## Task item
Please state the number of lines in the listing that contain the word "Markdown", and nothing else.

## Information shown
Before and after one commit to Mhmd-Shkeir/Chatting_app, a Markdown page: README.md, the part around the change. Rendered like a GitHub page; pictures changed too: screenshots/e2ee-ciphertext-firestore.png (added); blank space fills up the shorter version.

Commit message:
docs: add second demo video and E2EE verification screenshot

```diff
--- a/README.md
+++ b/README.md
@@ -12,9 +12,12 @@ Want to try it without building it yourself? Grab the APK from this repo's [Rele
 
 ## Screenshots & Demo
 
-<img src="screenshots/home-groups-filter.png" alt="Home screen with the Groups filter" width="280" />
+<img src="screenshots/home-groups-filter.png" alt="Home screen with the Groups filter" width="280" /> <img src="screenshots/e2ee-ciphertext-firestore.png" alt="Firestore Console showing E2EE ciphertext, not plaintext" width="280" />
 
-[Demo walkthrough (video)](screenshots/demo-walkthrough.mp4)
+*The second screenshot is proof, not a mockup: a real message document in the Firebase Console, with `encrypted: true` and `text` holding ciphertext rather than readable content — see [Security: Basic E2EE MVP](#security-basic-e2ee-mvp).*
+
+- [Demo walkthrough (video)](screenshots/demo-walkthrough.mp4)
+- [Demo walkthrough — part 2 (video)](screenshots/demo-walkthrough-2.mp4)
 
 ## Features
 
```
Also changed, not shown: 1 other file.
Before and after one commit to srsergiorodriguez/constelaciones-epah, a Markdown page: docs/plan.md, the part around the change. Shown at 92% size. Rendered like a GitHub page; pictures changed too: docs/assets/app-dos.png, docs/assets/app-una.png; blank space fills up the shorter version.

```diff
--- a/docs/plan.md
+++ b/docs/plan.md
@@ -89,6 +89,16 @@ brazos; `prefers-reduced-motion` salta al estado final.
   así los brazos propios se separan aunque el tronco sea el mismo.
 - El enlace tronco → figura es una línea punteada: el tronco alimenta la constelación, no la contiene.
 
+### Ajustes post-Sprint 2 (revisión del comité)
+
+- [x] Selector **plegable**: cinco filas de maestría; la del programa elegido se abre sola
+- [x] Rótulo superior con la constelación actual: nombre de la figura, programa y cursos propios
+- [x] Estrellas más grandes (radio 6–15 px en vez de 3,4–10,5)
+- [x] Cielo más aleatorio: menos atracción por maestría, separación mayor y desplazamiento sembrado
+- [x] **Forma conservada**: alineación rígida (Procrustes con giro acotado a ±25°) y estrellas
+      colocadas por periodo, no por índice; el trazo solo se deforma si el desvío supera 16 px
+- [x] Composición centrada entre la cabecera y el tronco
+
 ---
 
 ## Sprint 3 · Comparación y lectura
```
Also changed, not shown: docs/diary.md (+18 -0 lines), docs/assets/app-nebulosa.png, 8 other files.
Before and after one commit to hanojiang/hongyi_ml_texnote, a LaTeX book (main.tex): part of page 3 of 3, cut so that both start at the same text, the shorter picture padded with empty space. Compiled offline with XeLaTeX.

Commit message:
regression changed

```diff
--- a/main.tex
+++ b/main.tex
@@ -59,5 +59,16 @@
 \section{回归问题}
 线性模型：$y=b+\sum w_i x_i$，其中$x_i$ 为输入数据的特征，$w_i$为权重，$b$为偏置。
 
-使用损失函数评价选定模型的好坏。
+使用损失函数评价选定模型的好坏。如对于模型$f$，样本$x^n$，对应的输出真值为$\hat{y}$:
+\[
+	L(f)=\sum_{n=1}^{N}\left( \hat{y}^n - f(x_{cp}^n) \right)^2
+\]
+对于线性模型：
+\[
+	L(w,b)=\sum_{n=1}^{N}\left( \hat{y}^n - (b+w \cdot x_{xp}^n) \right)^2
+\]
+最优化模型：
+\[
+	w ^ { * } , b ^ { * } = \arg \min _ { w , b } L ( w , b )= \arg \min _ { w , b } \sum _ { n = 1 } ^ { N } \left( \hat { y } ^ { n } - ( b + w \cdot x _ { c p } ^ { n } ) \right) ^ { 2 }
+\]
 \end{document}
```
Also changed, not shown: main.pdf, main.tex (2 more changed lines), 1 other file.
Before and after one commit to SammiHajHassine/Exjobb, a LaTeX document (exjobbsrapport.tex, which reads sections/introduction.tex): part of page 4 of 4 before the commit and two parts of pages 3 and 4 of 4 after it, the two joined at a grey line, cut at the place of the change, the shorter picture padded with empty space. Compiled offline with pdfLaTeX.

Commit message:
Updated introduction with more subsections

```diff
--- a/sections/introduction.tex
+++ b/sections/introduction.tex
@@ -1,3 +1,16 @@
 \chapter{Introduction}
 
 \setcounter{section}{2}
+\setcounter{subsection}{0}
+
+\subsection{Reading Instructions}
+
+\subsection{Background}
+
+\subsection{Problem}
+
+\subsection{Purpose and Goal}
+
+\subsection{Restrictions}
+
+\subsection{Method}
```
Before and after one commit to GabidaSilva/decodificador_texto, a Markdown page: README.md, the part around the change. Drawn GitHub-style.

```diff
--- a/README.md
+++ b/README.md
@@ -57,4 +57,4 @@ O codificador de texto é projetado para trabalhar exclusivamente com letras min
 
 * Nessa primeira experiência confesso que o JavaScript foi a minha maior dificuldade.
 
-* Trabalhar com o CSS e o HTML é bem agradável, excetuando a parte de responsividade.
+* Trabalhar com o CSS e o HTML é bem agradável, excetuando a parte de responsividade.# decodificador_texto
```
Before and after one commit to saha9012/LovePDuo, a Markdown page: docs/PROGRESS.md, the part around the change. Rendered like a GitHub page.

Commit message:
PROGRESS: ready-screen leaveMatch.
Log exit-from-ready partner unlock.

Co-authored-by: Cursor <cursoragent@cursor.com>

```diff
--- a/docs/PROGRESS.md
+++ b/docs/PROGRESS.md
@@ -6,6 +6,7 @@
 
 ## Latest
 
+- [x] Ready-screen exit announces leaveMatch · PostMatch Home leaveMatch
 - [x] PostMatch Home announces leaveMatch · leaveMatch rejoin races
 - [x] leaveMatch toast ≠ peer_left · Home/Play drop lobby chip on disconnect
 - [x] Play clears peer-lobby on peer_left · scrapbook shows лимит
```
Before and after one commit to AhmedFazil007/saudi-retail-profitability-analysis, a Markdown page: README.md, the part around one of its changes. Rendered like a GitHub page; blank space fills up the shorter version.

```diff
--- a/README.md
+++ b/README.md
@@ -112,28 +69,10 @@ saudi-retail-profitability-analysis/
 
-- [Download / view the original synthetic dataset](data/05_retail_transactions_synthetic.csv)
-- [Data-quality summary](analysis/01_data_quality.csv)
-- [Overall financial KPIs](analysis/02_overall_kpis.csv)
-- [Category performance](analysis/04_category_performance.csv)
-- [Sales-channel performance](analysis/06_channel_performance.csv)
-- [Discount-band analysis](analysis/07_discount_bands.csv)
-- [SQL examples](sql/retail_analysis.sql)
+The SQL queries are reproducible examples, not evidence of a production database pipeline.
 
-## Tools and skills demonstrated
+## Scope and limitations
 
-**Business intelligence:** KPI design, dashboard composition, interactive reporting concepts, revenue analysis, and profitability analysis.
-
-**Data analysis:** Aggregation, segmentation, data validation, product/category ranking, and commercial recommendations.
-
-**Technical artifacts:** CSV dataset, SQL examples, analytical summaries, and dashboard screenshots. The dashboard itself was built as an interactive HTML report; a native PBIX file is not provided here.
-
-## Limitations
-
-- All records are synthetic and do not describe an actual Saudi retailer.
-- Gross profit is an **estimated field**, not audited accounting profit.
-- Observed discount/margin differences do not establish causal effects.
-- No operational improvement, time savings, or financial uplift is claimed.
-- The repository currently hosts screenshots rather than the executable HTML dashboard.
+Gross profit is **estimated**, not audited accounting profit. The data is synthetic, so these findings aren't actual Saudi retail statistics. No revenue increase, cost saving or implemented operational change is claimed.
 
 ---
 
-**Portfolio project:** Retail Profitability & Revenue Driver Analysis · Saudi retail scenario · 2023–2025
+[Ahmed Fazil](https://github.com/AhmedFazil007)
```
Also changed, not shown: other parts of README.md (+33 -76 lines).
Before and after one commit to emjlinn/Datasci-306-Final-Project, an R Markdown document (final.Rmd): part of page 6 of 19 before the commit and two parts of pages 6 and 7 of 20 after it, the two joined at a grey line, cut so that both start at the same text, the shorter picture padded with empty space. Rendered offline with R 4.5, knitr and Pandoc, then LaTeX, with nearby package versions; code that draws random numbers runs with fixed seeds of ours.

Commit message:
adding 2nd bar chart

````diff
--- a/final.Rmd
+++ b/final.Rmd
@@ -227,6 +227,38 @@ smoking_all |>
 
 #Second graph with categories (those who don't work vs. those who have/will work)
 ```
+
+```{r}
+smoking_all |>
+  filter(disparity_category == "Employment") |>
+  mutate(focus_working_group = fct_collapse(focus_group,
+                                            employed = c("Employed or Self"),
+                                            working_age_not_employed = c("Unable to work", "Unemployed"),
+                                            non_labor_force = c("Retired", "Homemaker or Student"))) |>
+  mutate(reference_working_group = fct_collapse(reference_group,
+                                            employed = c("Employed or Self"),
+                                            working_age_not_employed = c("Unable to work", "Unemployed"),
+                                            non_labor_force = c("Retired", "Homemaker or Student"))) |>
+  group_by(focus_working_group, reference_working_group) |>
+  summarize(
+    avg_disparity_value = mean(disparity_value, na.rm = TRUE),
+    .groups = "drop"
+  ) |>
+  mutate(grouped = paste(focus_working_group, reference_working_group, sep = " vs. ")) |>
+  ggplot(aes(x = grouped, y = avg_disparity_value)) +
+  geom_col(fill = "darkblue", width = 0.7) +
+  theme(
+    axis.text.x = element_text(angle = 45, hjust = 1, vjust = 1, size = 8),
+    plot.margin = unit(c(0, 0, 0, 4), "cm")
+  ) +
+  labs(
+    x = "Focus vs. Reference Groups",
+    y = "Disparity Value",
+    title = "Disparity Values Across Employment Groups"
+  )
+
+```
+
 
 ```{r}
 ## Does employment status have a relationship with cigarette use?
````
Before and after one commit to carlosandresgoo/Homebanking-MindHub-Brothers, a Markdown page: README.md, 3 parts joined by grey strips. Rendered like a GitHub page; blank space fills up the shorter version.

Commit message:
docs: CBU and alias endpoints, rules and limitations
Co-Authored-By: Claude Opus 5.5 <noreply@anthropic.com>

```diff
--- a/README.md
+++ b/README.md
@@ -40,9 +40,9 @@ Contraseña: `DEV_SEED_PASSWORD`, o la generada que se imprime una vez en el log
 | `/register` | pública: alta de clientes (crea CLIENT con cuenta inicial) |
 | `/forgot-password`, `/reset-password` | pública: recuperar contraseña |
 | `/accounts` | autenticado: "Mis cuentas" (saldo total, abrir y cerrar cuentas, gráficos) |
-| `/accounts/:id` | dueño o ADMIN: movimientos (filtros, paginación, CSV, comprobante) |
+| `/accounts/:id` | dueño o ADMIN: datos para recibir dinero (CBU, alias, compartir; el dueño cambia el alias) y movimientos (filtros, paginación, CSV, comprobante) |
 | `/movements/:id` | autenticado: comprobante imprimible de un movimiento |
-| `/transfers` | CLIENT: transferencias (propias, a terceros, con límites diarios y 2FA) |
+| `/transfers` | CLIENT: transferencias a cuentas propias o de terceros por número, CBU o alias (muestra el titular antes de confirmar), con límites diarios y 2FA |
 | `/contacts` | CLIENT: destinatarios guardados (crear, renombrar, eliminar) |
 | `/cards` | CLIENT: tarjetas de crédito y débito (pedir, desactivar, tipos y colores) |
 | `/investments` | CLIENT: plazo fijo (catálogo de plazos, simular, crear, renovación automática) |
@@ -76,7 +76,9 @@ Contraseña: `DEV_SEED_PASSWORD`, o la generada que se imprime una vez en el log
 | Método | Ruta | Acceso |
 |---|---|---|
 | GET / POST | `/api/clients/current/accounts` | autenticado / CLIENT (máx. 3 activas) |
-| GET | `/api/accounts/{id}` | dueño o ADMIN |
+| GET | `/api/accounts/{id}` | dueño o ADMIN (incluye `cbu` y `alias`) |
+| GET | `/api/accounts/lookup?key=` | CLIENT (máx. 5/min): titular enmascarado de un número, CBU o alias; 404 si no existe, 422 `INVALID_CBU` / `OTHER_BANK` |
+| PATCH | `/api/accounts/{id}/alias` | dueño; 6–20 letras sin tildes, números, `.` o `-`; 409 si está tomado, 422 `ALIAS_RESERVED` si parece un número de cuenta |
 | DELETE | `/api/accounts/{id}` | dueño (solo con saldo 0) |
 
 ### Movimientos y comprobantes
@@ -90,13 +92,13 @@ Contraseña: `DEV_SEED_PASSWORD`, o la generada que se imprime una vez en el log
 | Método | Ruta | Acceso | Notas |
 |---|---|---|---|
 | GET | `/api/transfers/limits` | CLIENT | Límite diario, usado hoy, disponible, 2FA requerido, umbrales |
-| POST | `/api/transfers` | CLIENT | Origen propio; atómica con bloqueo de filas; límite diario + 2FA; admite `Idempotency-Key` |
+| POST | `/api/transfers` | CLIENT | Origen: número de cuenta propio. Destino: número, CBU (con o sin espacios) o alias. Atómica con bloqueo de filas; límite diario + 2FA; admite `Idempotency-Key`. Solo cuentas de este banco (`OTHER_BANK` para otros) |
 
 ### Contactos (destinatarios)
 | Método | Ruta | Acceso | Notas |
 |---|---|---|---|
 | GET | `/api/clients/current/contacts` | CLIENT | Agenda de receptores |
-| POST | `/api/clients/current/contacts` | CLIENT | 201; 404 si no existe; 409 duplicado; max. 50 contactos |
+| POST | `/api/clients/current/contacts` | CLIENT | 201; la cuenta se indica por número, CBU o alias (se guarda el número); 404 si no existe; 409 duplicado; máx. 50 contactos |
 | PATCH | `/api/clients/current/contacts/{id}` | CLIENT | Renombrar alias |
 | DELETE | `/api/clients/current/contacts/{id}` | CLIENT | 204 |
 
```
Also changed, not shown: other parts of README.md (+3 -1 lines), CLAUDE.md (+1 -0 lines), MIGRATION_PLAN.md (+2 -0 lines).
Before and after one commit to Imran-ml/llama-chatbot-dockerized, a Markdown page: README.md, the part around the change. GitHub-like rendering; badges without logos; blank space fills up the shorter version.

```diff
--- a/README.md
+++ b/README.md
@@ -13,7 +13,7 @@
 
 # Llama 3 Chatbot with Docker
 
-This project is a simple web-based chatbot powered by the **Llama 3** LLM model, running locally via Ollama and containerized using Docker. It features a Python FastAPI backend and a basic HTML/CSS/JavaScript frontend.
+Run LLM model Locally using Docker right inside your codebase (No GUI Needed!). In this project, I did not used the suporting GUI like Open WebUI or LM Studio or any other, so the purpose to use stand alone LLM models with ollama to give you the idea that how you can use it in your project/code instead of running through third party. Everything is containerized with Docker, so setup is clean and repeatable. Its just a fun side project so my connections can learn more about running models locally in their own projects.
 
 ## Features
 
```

## Solution to the exercise
8